→ Your assignment: Scan the listing for "color" and copy out each line that has it.

→ The input:

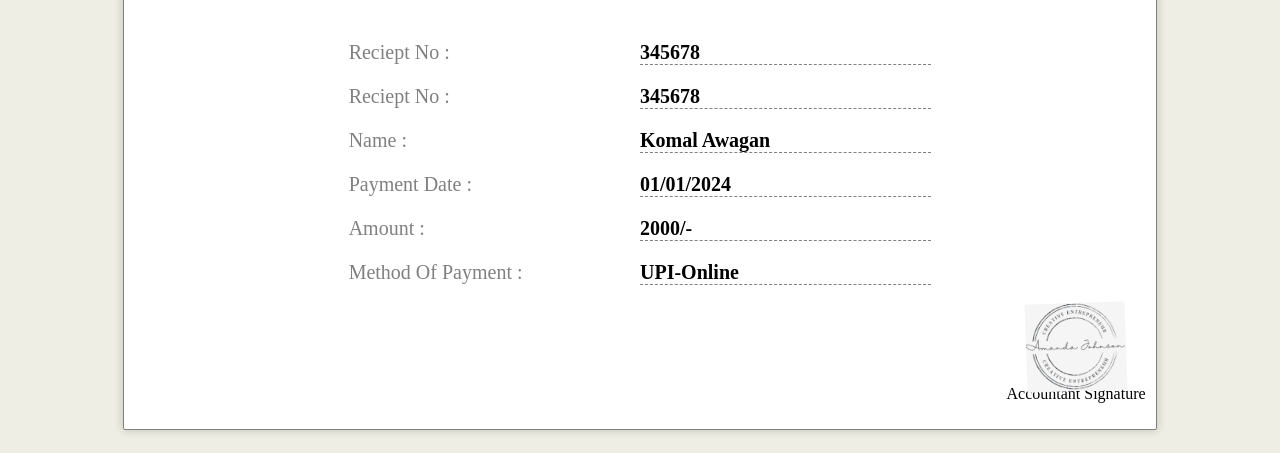
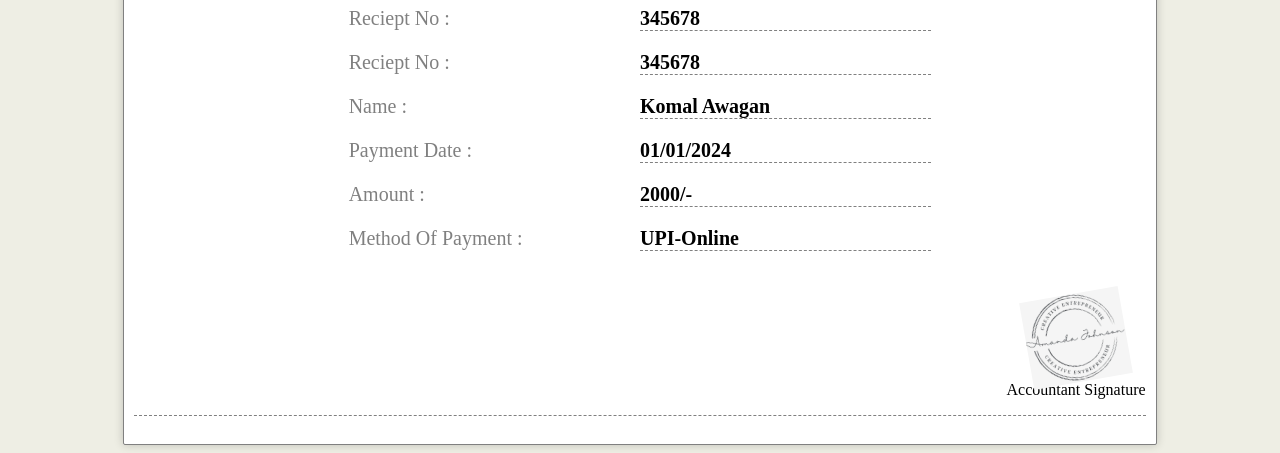
Before and after one commit to awagankomal/Assignment21, a plain HTML site: page index.html in a window 1280 px wide. Shown: the part 381-834 px from the top of the page. Drawn offline with Linux system fonts and the light colour scheme.

Commit message:
Accountant Details changed

```diff
--- a/index.html
+++ b/index.html
@@ -35,9 +35,11 @@
 
         .brand_address {
             text-align: right;
+
         }
         .reciept_body{
             position: relative;
+            border-bottom: 1px dashed gray;
         }
 
         .reciept_detail {
@@ -61,12 +63,12 @@
             width: 100px;
             position: absolute;
             right: 20px;
-            bottom: 12px;
-            transform: rotate(-2deg);
+            bottom: 33px;
+            transform: rotate(-10deg);
         }
         .signature{
             text-align: right;
-            margin-top: 100px;
+            margin-top: 130px;
         }
     </style>
 </head>
@@ -78,8 +80,8 @@
             <img src="./Images/logo_rtc.png" alt="RTC logo" class="brand_logo" />
             <h2 class="brand_title">Road To Code</h2>
             <p class="brand_address">404,Above Lotus Hospital, <br />ShewalWadi, Hadapsar <br />
-                Pune-412307</p><br />
-            <p>+917778887676</p>
+                Pune-412307</p>
+            <p class="brand_address">+917778887676</p>
         </div>
 
 
@@ -121,6 +123,7 @@
 
 
         </div>
+        <br/>
 
         <div class="reciept_footer">
 
```
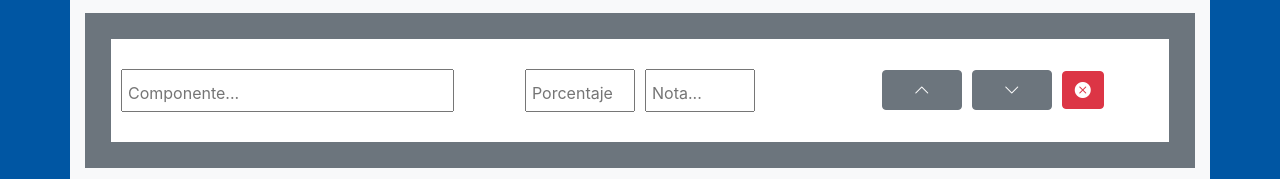
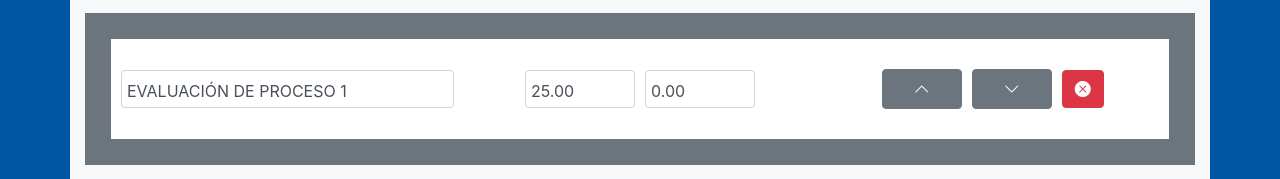
Before and after one commit to picantitoDev/calculadora-upao, a plain HTML site: page index.html in a window 1280 px wide. Shown: the part 555-734 px from the top of the page. Drawn offline with nearby package versions, Linux system fonts and the light colour scheme.

Commit message:
Arregla las entradas de notas

```diff
--- a/index.html
+++ b/index.html
@@ -54,11 +54,11 @@
                 <div class="componente row">
                     <!-- aqui va con un id unico -->
                     <div class="comp-col col-md-4">
-                        <input id="comp-nombre-012345" type="text" placeholder="Componente...">
+                        <input class="form-control" id="comp-nombre-012345" type="text" placeholder="Componente..." value="EVALUACIÓN DE PROCESO 1">
                     </div>
                     <div class="comp-col col-md-4">
-                        <input id="comp-porcentaje-012345" type="number" placeholder="Porcentaje...">
-                        <input id="comp-nota-012345" type="number" placeholder="Nota...">
+                        <input class="form-control" id="comp-porcentaje-012345" type="number" placeholder="Porcentaje..." value="25.00" min="0.00" max="100.00">
+                        <input class="form-control" id="comp-nota-012345" type="number" placeholder="Nota..." value="0.00" min="0.00" max="20.00">
                     </div>
                     <div class="comp-col col-md-4">
                         <button class="btn btn-up btn-secondary" id="comp-subir-012345"><i class="bi bi-chevron-up"></i></button>
@@ -76,7 +76,6 @@
 
             <button class="btn btn-danger d-block mx-auto my-5" id="restaurar-lista"><i class="bi bi-exclamation-octagon-fill"></i> Restaurar lista</button>
         </div>
-
     </div>
 
     <script src="./js/jquery-3.5.1.min.js"></script>
```
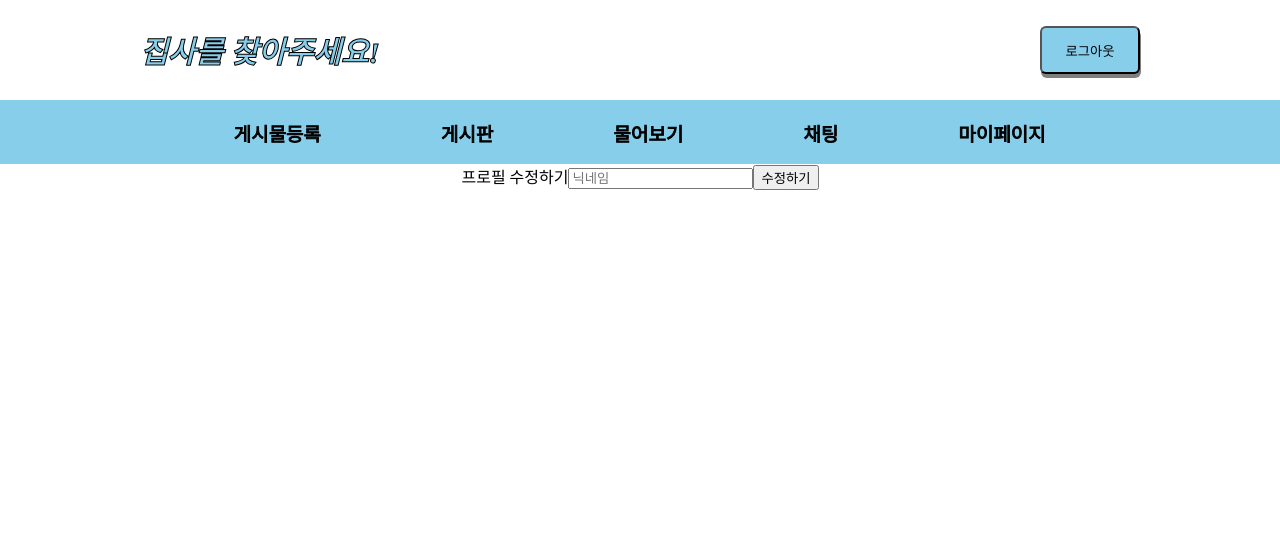
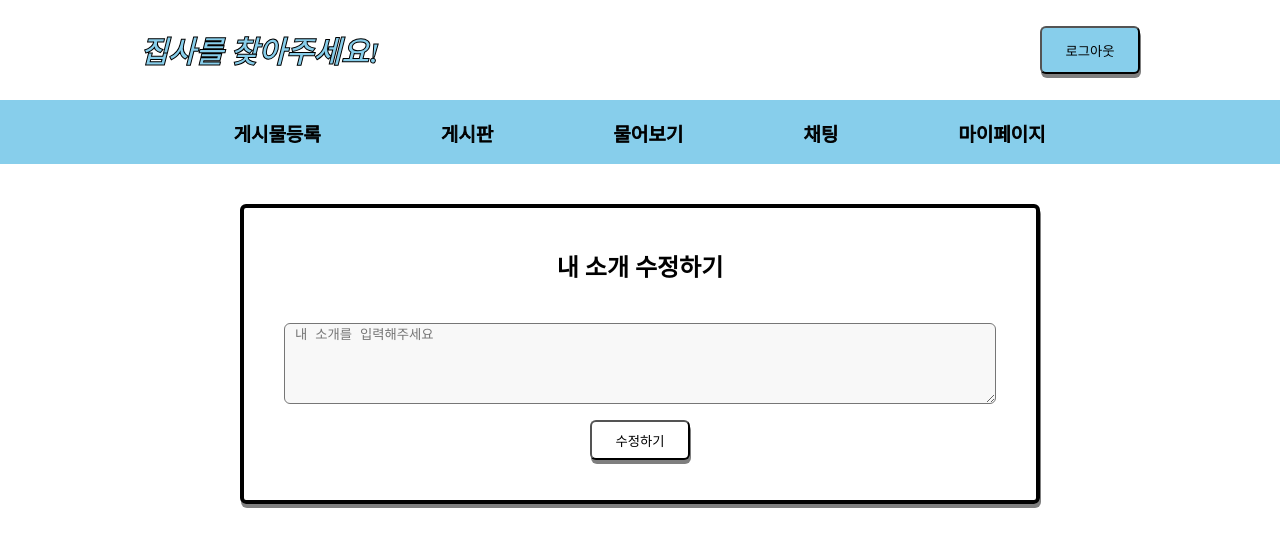
Before and after one commit to taeyungithub/AnimalFindWeb, a Next.js app in the folder animalfindweb/: page /mypages/edit in a window 1280 px wide. Shown: the top 546 px of the page. Built offline with nearby package versions, Linux system fonts and the light colour scheme; no server answers.

Commit message:
24-05-15(mypage css 적용, 수정 구현)

```diff
--- a/animalfindweb/pages/chat/index.js
+++ b/animalfindweb/pages/chat/index.js
@@ -145,7 +145,7 @@ export default function MyPagesPage() {
         {docData?.map((el) => (
           <Row key={el._id}>
             <ColumnTitle id={el._id} onClick={onClickMoveToBoardDetail}>
-              {el.writer2}
+              {el.room}
             </ColumnTitle>
           </Row>
         ))}
--- a/animalfindweb/pages/mypages/edit/index.js
+++ b/animalfindweb/pages/mypages/edit/index.js
@@ -1,50 +1,89 @@
 import { useState } from "react";
 import firebaseApp from "../../../src/firebase";
-import { getAuth, updateProfile } from "firebase/auth";
 import { useRouter } from "next/router";
+import styled from "@emotion/styled";
+import { doc, updateDoc, getFirestore } from "firebase/firestore";
+// import { getFirestore } from "firebase/firestore/lite";
+import { myname, myuid } from "../../../src/stores";
+import { useRecoilState } from "recoil";
 
+export const Wrapper = styled.div`
+  width: 1000px;
+  display: flex;
+  flex-direction: column;
+  align-items: center;
+`;
+const Border = styled.div`
+  margin-top: 40px;
+  width: 800px;
+  height: 300px;
+  padding: 40px;
+  border: 4px solid black;
+  border-radius: 6px;
+  box-shadow: 1px 4px 0 rgb(0, 0, 0, 0.5);
+
+  display: flex;
+  flex-direction: column; /* 아이템들을 세로 방향으로 정렬 */
+  align-items: center; /* 아이템들을 세로 방향으로 가운데 정렬 */
+`;
+const Input = styled.textarea`
+  margin-top: 40px;
+  width: 100%;
+  height: 100px;
+  padding: 0 10px;
+  margin-bottom: 16px;
+  border-radius: 6px;
+  background-color: #f8f8f8;
+`;
+const Button = styled.button`
+  width: 100px;
+  height: 48px;
+  padding: 0 10px;
+  border-radius: 6px;
+  background-color: white;
+  box-shadow: 1px 4px 0 rgb(0, 0, 0, 0.5);
+  cursor: pointer;
+  :hover {
+    background-color: lightgray;
+  }
+  :active {
+    color: white;
+    box-shadow: 1px 1px 0 rgb(0, 0, 0, 0.5);
+    position: relative;
+    top: 2px;
+  }
+`;
 export default function joinPage() {
-    const auth = getAuth(firebaseApp);
-    const router = useRouter()
-    const [displayName, setDisplayName] = useState('');
+  const router = useRouter();
+  const [displayName, setDisplayName] = useState("");
+  const [userid, setUserid] = useRecoilState(myuid);
+  const onChangedisplayName = (event) => {
+    setDisplayName(event.target.value);
+  };
 
+  const EditUp = async () => {
+    //내 소개
+    const db = getFirestore(firebaseApp);
 
-      const onChangedisplayName = (event)=>{
-        setDisplayName(event.target.value)
-      }
+    await updateDoc(doc(db, "user", userid), {
+      contents: displayName,
+    });
 
-
-
-        const EditUp = async () => {
-            //닉네임
-            await updateProfile(auth.currentUser, {
-              displayName: displayName,
-            }).then(() => {
-              // Profile updated!
-              // ...
-            }).catch((error) => {
-              // An error occurred
-              // ...
-            });
-
-            alert("프로필이 수정되었습니다.")
-            router.push("/mypages");
-
-        }
-
-
+    alert("프로필이 수정되었습니다.");
+    router.push("/mypages");
+  };
 
   return (
-    <div>
-      <div>
-
-      </div> 프로필 수정하기
-
-      <input type="text" onChange={onChangedisplayName} placeholder="닉네임"></input>
-
-      <button onClick={EditUp}>
-        수정하기
-      </button>
-    </div>
+    <Wrapper>
+      <Border>
+        <h2>내 소개 수정하기</h2>
+        <Input
+          type="text"
+          onChange={onChangedisplayName}
+          placeholder="내 소개를 입력해주세요"
+        ></Input>
+        <Button onClick={EditUp}>수정하기</Button>
+      </Border>
+    </Wrapper>
   );
 }
--- a/animalfindweb/pages/signjoin/join/index.js
+++ b/animalfindweb/pages/signjoin/join/index.js
@@ -109,12 +109,11 @@ export default function joinPage() {
       .then((userCredential) => {
         // Signed in
         const user = userCredential.user;
-        console.log(user);
-        // ...
 
         setDoc(doc(getFirestore(firebaseApp), "user", `${user.uid}`), {
           displayName: displayName,
           uid: user.uid,
+          contents: "",
         });
 
         alert("회원가입이 완료되었습니다!");
--- a/animalfindweb/src/boardcomment/list.js
+++ b/animalfindweb/src/boardcomment/list.js
@@ -82,7 +82,7 @@ export default function BoardCommentList() {
                 <S.OptionWrapper>
                   <Otherprofile uid={message.userid} />
                   <S.DeleteIcon
-                    src="/images/option_delete_icon.png/"
+                    src="/images/delete.png/"
                     onClick={() => onClickDelete(message.userid, key)}
                   />
                 </S.OptionWrapper>
--- a/animalfindweb/src/stores/index.js
+++ b/animalfindweb/src/stores/index.js
@@ -1,11 +1,11 @@
-import {atom} from 'recoil'
+import { atom } from "recoil";
 
 export const myuid = atom({
-    key:"myuid",
-    default:""
-})
+  key: "myuid",
+  default: "",
+});
 
 export const myname = atom({
-    key:"myname",
-    default:""
-})
+  key: "myname",
+  default: "",
+});
```
Also changed, not shown: animalfindweb/pages/mypages/index.js (+69 -18 lines), animalfindweb/src/otherprofile.js (+11 -10 lines), animalfindweb/src/searchbars/01/Searchbars02.js (+17 -2 lines), animalfindweb/styles/Searchbars01.styles.js (+9 -0 lines), animalfindweb/public/images/delete.png (renamed from animalfindweb/public/images/option_delete_icon.png), 1 other file (tests, documents, lock files or other folders).
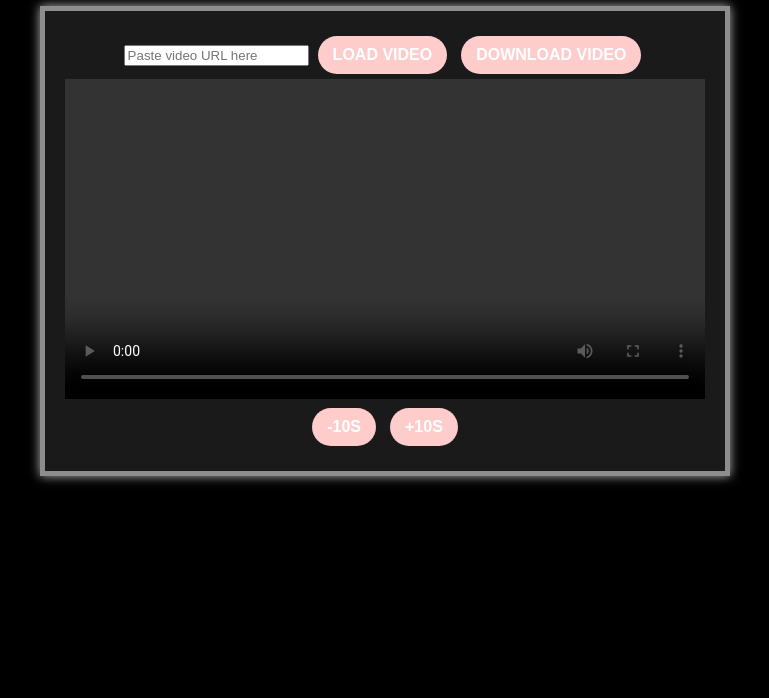
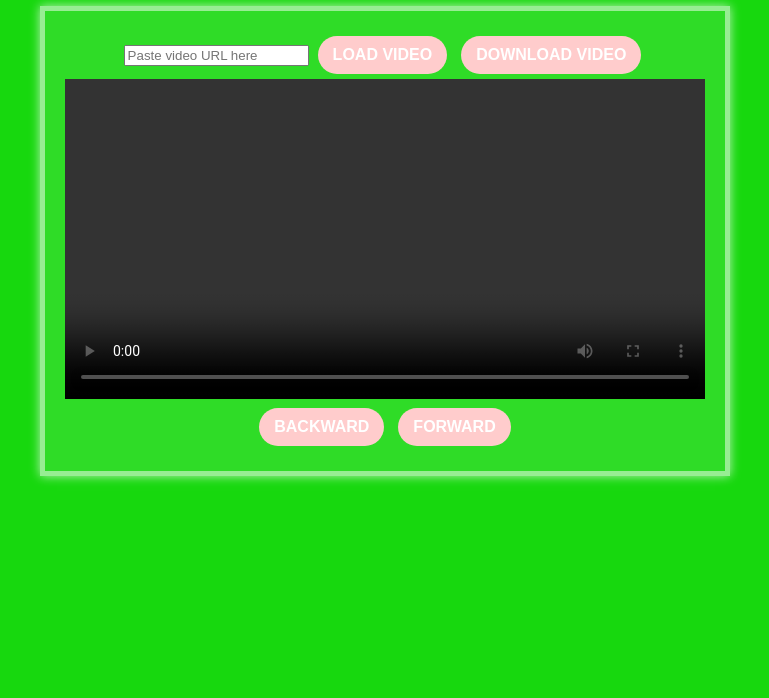
Before and after one commit to ssrmahua1/Link-to-Video-Player, a plain HTML site: page index.html in a window 1280 px wide. Shown: the part 102-800 px from the top of the page, without its empty margins (255-1024 px from the left). Drawn offline with Linux system fonts and the light colour scheme.

Commit message:
Update index.html

```diff
--- a/index.html
+++ b/index.html
@@ -7,19 +7,21 @@
     <link rel="stylesheet" href="styles.css">
     <link rel="icon" type="image/png" href="https://w7.pngwing.com/pngs/995/63/png-transparent-video-player-computer-icons-logo-streamer-miscellaneous-angle-text.png">
 </head>
-<body style="background-color: black;">
+<body style="background-color: #17D80E;">
     <h1><a href="#video-player" style="color: #fff; text-decoration: none;">Link to Video Player</a></h1>
     <div id="video-player">
         <input type="text" id="video-url" placeholder="Paste video URL here">
         <button onclick="loadVideo()">Load Video</button>
         <button onclick="downloadVideo()">Download Video</button>
         <br>
-        <div id="controls">
+        <div class="video-container">
             <video id="myVideo" controls oncontextmenu="return false" controlsList="nodownload">
                 Your browser does not support the video tag.
             </video>
-            <button id="backward" onclick="backward()">-10s</button>
-            <button id="forward" onclick="forward()">+10s</button>
+            <div class="controls">
+                <button class="backward" onclick="backward()">Backward</button>
+                <button class="forward" onclick="forward()">Forward</button>
+            </div>
         </div>
     </div>
 
```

→ The completed task:
+  background-color: #f8f8f8;
+  background-color: white;
+    background-color: lightgray;
+    color: white;
-<body style="background-color: black;">
+<body style="background-color: #17D80E;">
     <h1><a href="#video-player" style="color: #fff; text-decoration: none;">Link to Video Player</a></h1>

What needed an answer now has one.